Allegedly built on the site of an old Roman encampment, Muncaster Castle near the village of Ravenglass, Cumbria, on the far northwest coast of England, has been the ancestral seat of the local Pennington family for around 800 years. Like many of England’s castles and stately homes, Muncaster is supposedly haunted by more than its fair share of ghosts—among them, that of an infamous and murderous court jester named Thomas Skelton.
Although accounts of Skelton’s life are sketchy at best (because he was technically a servant, no detailed record of him was ever kept in the castle’s documents), it’s believed that he was hired by Sir Alan Pennington, possibly as a personal steward and teacher to the real Lord of Muncaster Castle, William Pennington, who was 14 when his father died in the mid-16th century. Precisely how the Penningtons came to know Skelton is unclear, but nevertheless he soon made a name for himself not only as a brilliant entertainer but—if local legend is to be believed—as a lethally dangerous practical joker.
According to one story, Skelton had a habit of sitting beneath a chestnut tree (which still stands today) on the castle grounds, where he would chat with and offer directions to travelers and passers-by on the road that ran by the castle. Anyone he took a dislike to, however, would not be helped on their way but instead be intentionally directed toward a perilous and all but undetectable patch of quicksand by the nearby cliffs, from which there was little chance of escape. How many people Skelton supposedly sent to their deaths this way is unknown—but whether true or not, even this grim story isn’t the worst thing attributed to him.
In 1825, a local journalist and editor named John Briggs published a series of essays and letters in which he recounted one particular story dating from Skelton’s time at Muncaster: Sir Alan’s young daughter Helwise dressed as a shepherdess and went to the village where she met and danced with a young carpenter named Richard, who eventually became her secret lover. But Wild Will of Whitbeck, who Helwise had shunned at the dance, was jealous and followed them until he learned her true identity.
He told the story to a knight, Sir Ferdinand, who had wanted to marry Helwise. He went into a fit of rage and contacted Skelton, who blamed Richard for stealing some money—and with Ferdinand’s backing went out to right several perceived wrongs.
Some versions of the story say that while entertaining Richard with jokes and magic tricks—and apparently agreeing to help him elope with Helwise—Skelton plied the young man with cider and, once he was suitably drunk, helped him back to his workshop. There, Skelton bludgeoned him to death with his own tools and, according to Briggs’s account, cut off his head with an axe and hid it beneath a pile of wood shavings. Skelton then returned to the castle and coolly told his fellow servants what he had done, joking that the carpenter “will not find [his head] so easily when he awakes as he did my shillings [that were stolen].” Quite what the other servants thought of this is, unfortunately, unrecorded. But Briggs does tell us Ferdinand's attempts to woo Helwise failed, and she went to go live in a nunnery while he went on to die in battle.

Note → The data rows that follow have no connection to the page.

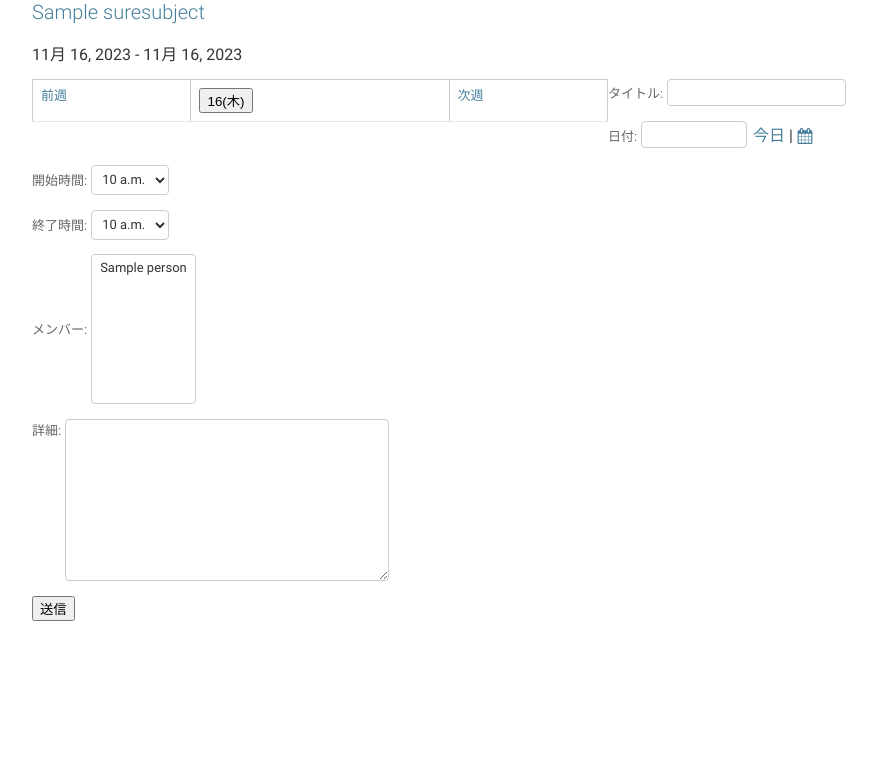
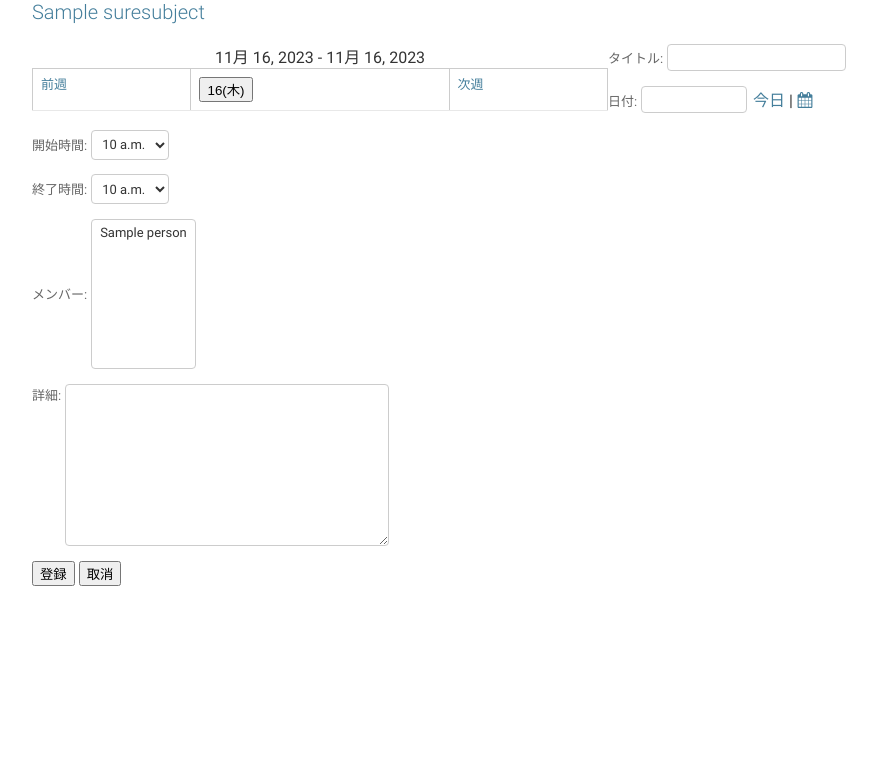
Before and after one commit to Hkk-Hasegawa/Schcal, a Django app: page /Sure/1/calendar/ in a window 1280 px wide. Shown: the part 74-850 px from the top of the page, without its empty margins (128-1005 px from the left). Run offline with Django 3.2, Linux system fonts and the light colour scheme; a user stored in the database is signed in; tables that the repository leaves empty hold one stand-in row (values such as "Sample post").

Commit message:
htmlの見栄えを変えました

```diff
--- a/MonCal/models.py
+++ b/MonCal/models.py
@@ -4,9 +4,9 @@ from django.db import models
 from django.utils import timezone
 
 class Schedule(models.Model):
-    date=models.DateField('日付', blank=True,null=True)
-    starttime=models.TimeField('開始時刻', blank=True,null=True)
-    endtime=models.TimeField('終了時刻', blank=True,null=True)
+    date=models.DateField('日付', null=True)
+    starttime=models.TimeField('開始時刻', null=True)
+    endtime=models.TimeField('終了時刻', null=True)
     start = models.DateTimeField( null=True)
     end = models.DateTimeField( null=True)
     frame=models.PositiveSmallIntegerField('コマ数', default=1)
--- a/MonCal/templates/MonCal/Event_detail.html
+++ b/MonCal/templates/MonCal/Event_detail.html
@@ -9,7 +9,7 @@
         <td>
             <form action="{% url 'MonCal:Event_delete' event.pk %}" method="POST">
                 {% csrf_token %}
-                <button type="submit">削除</button>
+                <button style="color: red;" type="submit" onclick="return confirm('削除しますか?')">削除</button>
             </form>
         </td>
         </tr>
--- a/MonCal/templates/MonCal/Event_edit.html
+++ b/MonCal/templates/MonCal/Event_edit.html
@@ -3,8 +3,8 @@
 <article>
   <h1>内容の変更</h1>
   <h2>対象:{{event.subject_name}}</h2>
-  <p>{{ start_day }} - {{ end_day }}</p>
     <table  width="60%" hight="100%" border="1"  align="left">
+      <caption>{{ start_day }} - {{ end_day }}</caption>
         <tr>
             <td><a href="{% url 'MonCal:Event_edit' event.pk before.year before.month before.day %}">前週</a></td>
             {% for day in days %}
@@ -58,7 +58,7 @@
       {% for field in form.hidden_fields %}
         {{ field }}
       {% endfor %}
-      <input class="btn btn-primary" type="submit" value="更新" />
+      <button type="submit">更新</button>
     </form>
   </div>
 </article>
--- a/MonCal/templates/MonCal/base.html
+++ b/MonCal/templates/MonCal/base.html
@@ -7,12 +7,14 @@
     <meta name="viewport" content="width=device-width, initial-scale=1, shrink-to-fit=no">
     <meta http-equiv="x-ua-compatible" content="ie=edge">
     <title>平成共有予約サイト</title>
+    <!---->
     <link rel="stylesheet" type="text/css" href="{% static 'admin/css/base.css' %}"/>
     <link rel="stylesheet" type="text/css" href="{% static 'admin/css/forms.css' %}"/>
     <script type="text/javascript" src="{% url 'admin:jsi18n' %}"></script>
     {{ form.media }}
     <script type="text/javascript" src="{% static 'admin/js/core.js' %}"></script>
     <script type="text/javascript" src="{% static 'admin/js/admin/RelatedObjectLookups.js' %}"></script>
+
     <script>
         function indate(dateV){
             let newdateV = dateV.replace(/(年|月)/g, '-');
@@ -22,6 +24,9 @@
         }
     </script>
     <style>
+        li {
+            font-size: large;
+        }
         body {
             width: 960px;
             margin: 0 auto;
--- a/MonCal/templates/MonCal/calendar.html
+++ b/MonCal/templates/MonCal/calendar.html
@@ -4,10 +4,11 @@
 
     <h1><a href="{% url 'MonCal:calendar' subject.pk %}">{{ subject.name }}</a></h1>
 
-    <p>{{ start_day }} - {{ end_day }}</p>
-    <table  width="60%" hight="100%" border="1"  align="left">
+    <table  width="60%" hight="100%" border="1" style="border-collapse: collapse" align="left">
+        <caption>{{ start_day }} - {{ end_day }}</caption>
         <tr>
-            <td><a href="{% url 'MonCal:calendar' subject.pk before.year before.month before.day %}">前週</a></td>
+
+            <td><a href="{% url 'MonCal:calendar' subject.pk before.year before.month before.day %}" >前週</a></td>
             {% for day in days %}
                 {% if day.weekday == 5 %}
                 <th ><button style="color: blue;" name={{ day }}  onclick="indate(name)">{{ day | date:"d(D)" }}</button></th>
@@ -18,6 +19,7 @@
                 {% endif %}
             {% endfor %}
             <td><a href="{% url 'MonCal:calendar' subject.pk next.year next.month next.day %}">次週</a></td>
+
         </tr>
 
         {% for time, schedules in calendar.items %}
@@ -45,10 +47,12 @@
             </tr>
         {% endfor %}
     </table>
+
     <form action="" method="POST">
         {{ form.as_p }}
         {% csrf_token %}
-        <button type="submit">送信</button>
+        <button type="submit">登録</button>
+        <button type="reset">取消</button>
     </form>
     <br clear="left">
 {% endblock %}
```
Also changed, not shown: MonCal/migrations/0043_auto_20231116_0939.py (added).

Briggs’s account of the carpenter’s murder is one of only a handful of details from Skelton’s life that we have on record, but given the lack of real evidence dating from Skelton’s own lifetime it’s impossible to say whether it’s a genuine account or not. Nevertheless, Skelton’s reputation continues to live on at Muncaster Castle: An eerie portrait of him in his full jester’s costume—and holding a copy of his own last will and testament, in which he apparently predicts his own death while reportedly all but admitting to directing people to their doom—is supposed to be the center of all kinds of ghostly phenomena at the castle. Perhaps because of his monstrous reputation, he became the last court jester of Muncaster for hundreds of years—that is, until the present-day Penningtons began hosting a competition each year to find a new annual fool. Hopefully, these new jesters only care about fun and games.